Dr David Callander

Research Associate, The Latin Lives of the Welsh Saints project

Departmental and College Responsibilities

David is a post-doctoral research associate on the Vitae Sanctorum Cambriae project. In this role, he contributes to collaborative editions, translations, and commentaries for the medieval Latin lives of the Welsh saints. This provides much opportunity to examine how texts originally composed in Wales were transformed in the course of their international transmission and David is making particularly detailed study of the border-crossing saint Winefride.

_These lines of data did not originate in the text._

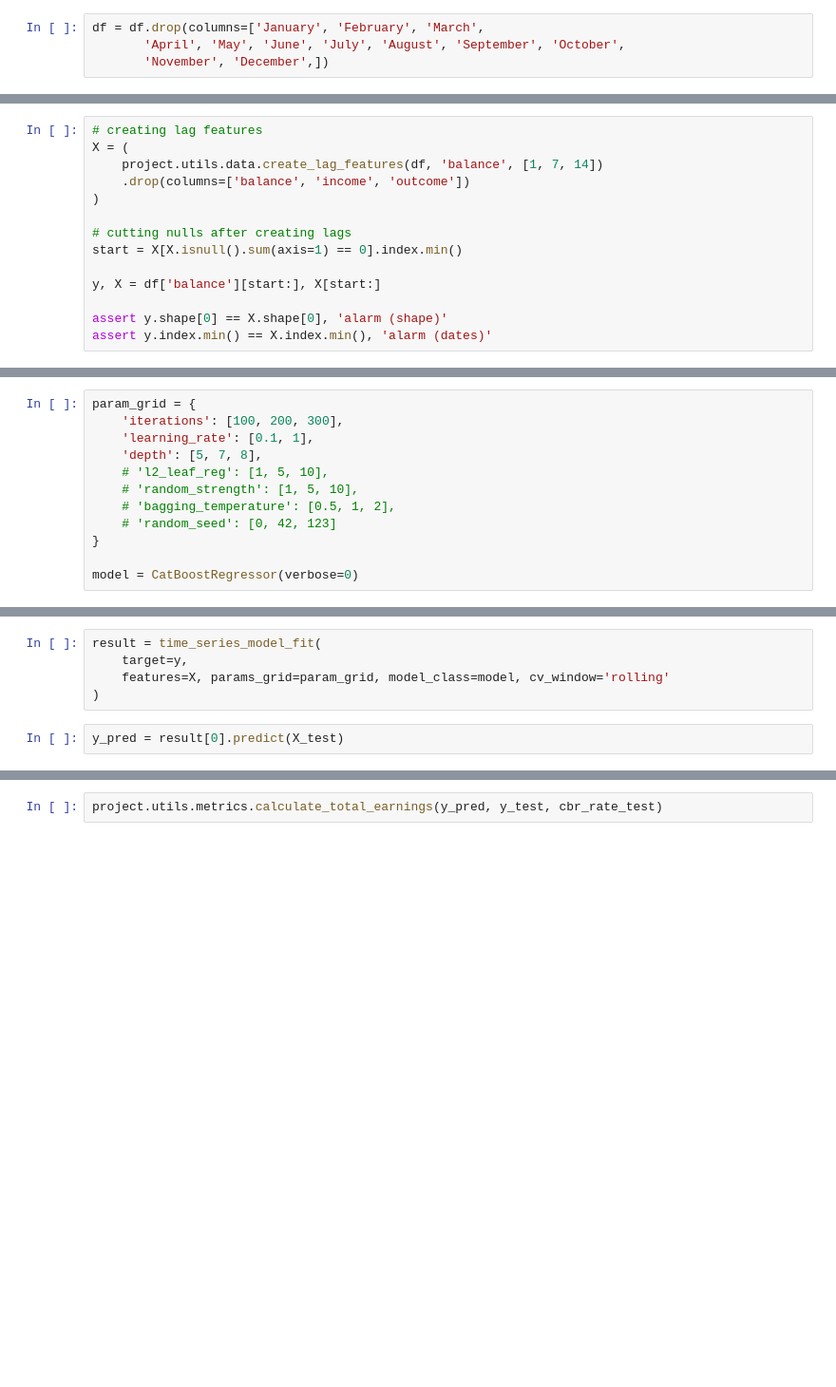
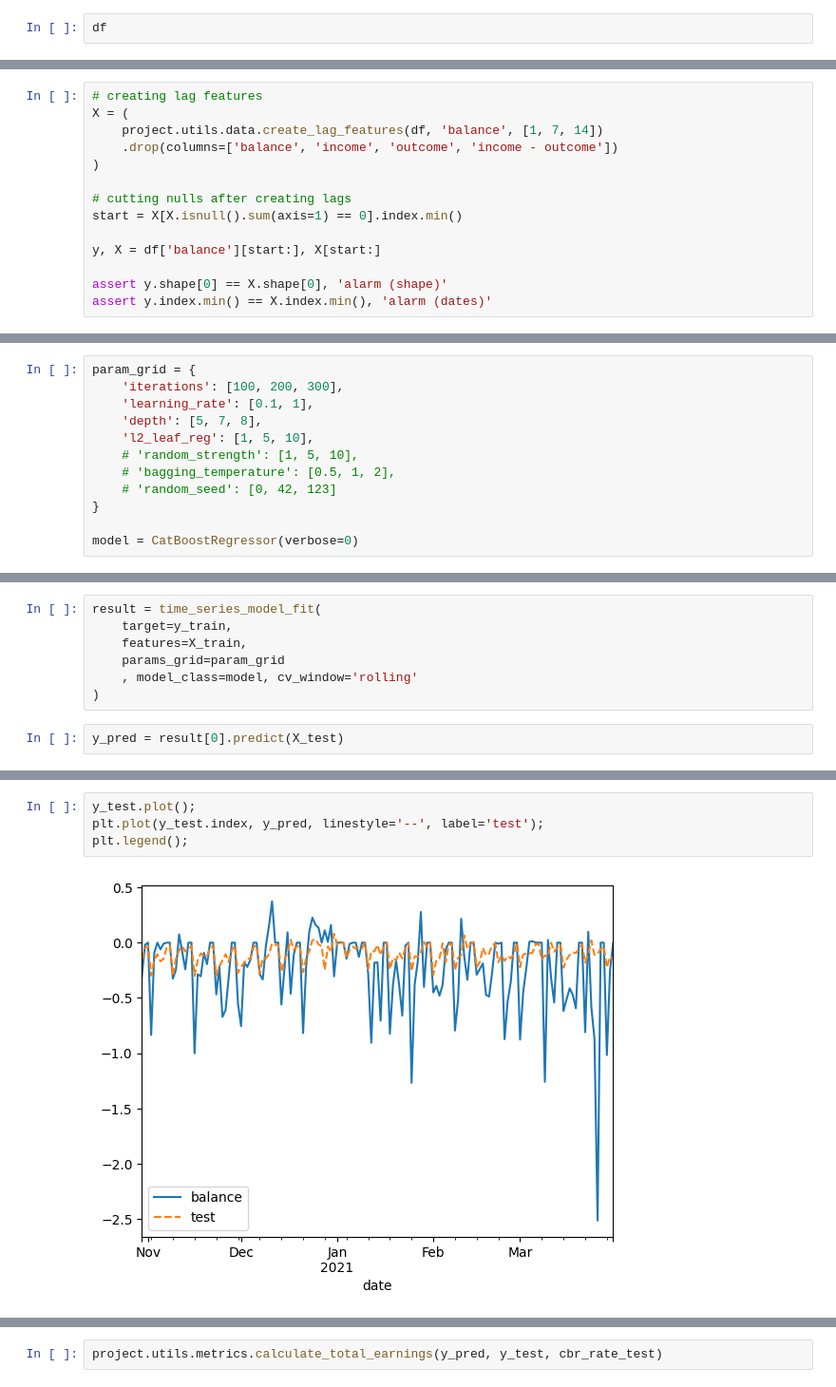
Before and after one commit to astatarinov/TS_project, a Jupyter notebook: notebooks/baseline.ipynb, the cells around one changed output, grey strips where cells are left out. Shown: that part at 95% size. Saved outputs shown, nothing was run; the diff lists cells and outputs as text; blank space fills up the shorter version.

```diff
--- a/notebooks/baseline.ipynb
+++ b/notebooks/baseline.ipynb
@@ -20,6 +22,4 @@ df = load_extended_data()
 
 # choose df columns s. t. feature selection results
 # %%
-df = df.drop(columns=['January', 'February', 'March',
-       'April', 'May', 'June', 'July', 'August', 'September', 'October',
-       'November', 'December',])
+df
@@ -27,7 +42,7 @@ df = df.drop(columns=['January', 'February', 'March',
 # creating lag features
 X = (
     project.utils.data.create_lag_features(df, 'balance', [1, 7, 14])
-    .drop(columns=['balance', 'income', 'outcome'])
+    .drop(columns=['balance', 'income', 'outcome', 'income - outcome'])
 )
 
 # cutting nulls after creating lags
@@ -88,7 +103,7 @@ param_grid = {
     'iterations': [100, 200, 300],
     'learning_rate': [0.1, 1],
     'depth': [5, 7, 8],
-    # 'l2_leaf_reg': [1, 5, 10],
+    'l2_leaf_reg': [1, 5, 10],
     # 'random_strength': [1, 5, 10],
     # 'bagging_temperature': [0.5, 1, 2],
     # 'random_seed': [0, 42, 123]
@@ -100,7 +120,9 @@ model = CatBoostRegressor(verbose=0)
 # %%
 result = time_series_model_fit(
-    target=y,
-    features=X, params_grid=param_grid, model_class=model, cv_window='rolling'
+    target=y_train,
+    features=X_train,
+    params_grid=param_grid
+    , model_class=model, cv_window='rolling'
 )
 # %%
 y_pred = result[0].predict(X_test)
@@ -113,0 +145,6 @@ cbr_rate_train, cbr_rate_test = df.key_rate[y_train.index], df.key_rate[y_test.i
+# %%
+y_test.plot();
+plt.plot(y_test.index, y_pred, linestyle='--', label='test');
+plt.legend();
+# %% [output]
+[figure, added]
```
Also changed, not shown: parts of 11 cells of this notebook, 2 other files.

David has taught for a wide range of courses in the Faculty of English, the Department of Anglo-Saxon, Norse and Celtic, and the Faculty of Modern and Medieval Languages (Linguistics), with a particular focus on medieval literature.

Modules for which he has taught include:

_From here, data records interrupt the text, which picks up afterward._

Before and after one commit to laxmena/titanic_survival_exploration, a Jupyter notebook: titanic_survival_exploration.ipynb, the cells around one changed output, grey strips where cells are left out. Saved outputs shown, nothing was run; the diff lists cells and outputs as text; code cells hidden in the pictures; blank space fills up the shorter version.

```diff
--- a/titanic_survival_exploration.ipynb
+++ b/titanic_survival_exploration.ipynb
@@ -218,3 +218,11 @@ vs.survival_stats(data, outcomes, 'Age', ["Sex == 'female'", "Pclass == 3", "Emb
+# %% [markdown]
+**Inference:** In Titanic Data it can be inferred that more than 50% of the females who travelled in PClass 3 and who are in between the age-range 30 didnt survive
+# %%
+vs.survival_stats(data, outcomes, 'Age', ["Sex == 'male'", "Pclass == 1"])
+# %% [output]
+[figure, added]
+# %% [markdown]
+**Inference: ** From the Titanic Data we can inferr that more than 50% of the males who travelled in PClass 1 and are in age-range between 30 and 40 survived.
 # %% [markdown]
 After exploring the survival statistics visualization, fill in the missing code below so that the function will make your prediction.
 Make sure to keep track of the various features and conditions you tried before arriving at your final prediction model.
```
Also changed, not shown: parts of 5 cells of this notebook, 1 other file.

English Part 1 Paper 3: English Literature and its Contexts, 1300-1550
Linguistics Li4: History and Varieties of English
ASNC Part 1 Paper 5: Old English Language and Literature
ASNC Part 1 Paper 7: Medieval Welsh Language and Literature
ASNC Part 2 Paper 7: Advanced Medieval Welsh Language
ASNC Part 2 Paper 11: Germanic Philology

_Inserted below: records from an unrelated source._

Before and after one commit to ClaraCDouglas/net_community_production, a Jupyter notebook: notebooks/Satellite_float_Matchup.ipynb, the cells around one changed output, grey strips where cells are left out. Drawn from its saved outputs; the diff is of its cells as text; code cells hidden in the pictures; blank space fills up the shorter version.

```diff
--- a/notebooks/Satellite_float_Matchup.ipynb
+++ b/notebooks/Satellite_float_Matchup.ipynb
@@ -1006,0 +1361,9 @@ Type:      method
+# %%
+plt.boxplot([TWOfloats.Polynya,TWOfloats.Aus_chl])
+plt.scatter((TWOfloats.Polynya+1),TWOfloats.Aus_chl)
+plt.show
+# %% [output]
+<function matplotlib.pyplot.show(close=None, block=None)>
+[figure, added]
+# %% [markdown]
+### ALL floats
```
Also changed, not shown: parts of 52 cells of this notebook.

In addition to supervising finalist dissertations, David has also supervised Medieval Latin and taught Modern Welsh. For the Sutton Trust Summer School, David has also taught a full range of English literature, including classes on Chaucer, Shakespeare, and Virginia Woolf. David's work has a strong theoretical grounding and he would be delighted to teach courses which engage with theory and close reading, including Practical Criticism.

Academic Interests

Medieval literature, especially Welsh and English; poetics; narrative; textual criticism; comparative literature; post-medieval adaptations and afterlives.

Selected Publications

Dissonant Neighbours: Narrative Progress in early Welsh and English Poetry (University of Wales Press, expected publication date April 2019)

This book investigates where, how, and why early English and Welsh poets chose to deploy narrative. Utilizing in particular the work of William Labov, the narrative and repetitive elements of individual poems are studied in close detail and the book develops models for comparing narrative trends within larger corpora. Sarah Higley's contrastive approach to comparative study of early Welsh and English poetry is developed to highlight the dissonances in the narrative style of the two literatures and examine what this can tell us about wider tendencies in the traditions as a whole.


‘Die diachrone Entwicklung der Erzählung in der kymrischen Heiligendichtung’ [‘The Diachronic Development of Narrative in Welsh Poetry to Saints’], in Eva von Contzen and Florian Kragl, ed., Narratologie und mittelalterliches Erzählen: Autor, Erzähler, Perspektive, Zeit und Raum [Narratology and Medieval Narrative: Author, Narrator, Perspective, Time and Space] (Berlin, 2018), pp. 101–124.

'La╚Łamon’s Dialogue and English Poetic Tradition', English Studies 97 (2016), 709–24.

Kooper, Erik and David Callander, 'The Middle English Life of St Teilo', The Mediæval Journal 6 (2016), 29–72.

'Trefn Canu Llywarch Hen yn Llyfr Coch Hergest' ['The order of the early Welsh poetic group Canu Llywarch Hen in the Red Book of Hergest'], Llên Cymru 38 (2015), 1–11.

‘Datblygiad Armes Dydd Brawd’ [‘The Development of A Prophecy of Judgement Day, an early Welsh Poem’], Studia Celtica 49 (2015), 57–103.

‘The Corruption of Evidence in a Critical Tradition: Welsh and Old English Elegies’, Quaestio Insularis 15 (2014), 108–125.

‘Dau englyn maswedd o Ganu Heledd’ [‘Two erotic verses from the early Welsh poetic group Canu Heledd’], Dwned 20 (2014), 31–6.

‘Middle English ‘cusky’’, Notes & Queries 258 (2013), 365–7.


Review of Barry Lewis, Medieval Welsh Poems to Saints and Shrines, Studia Celtica 50 (2016), 180–2.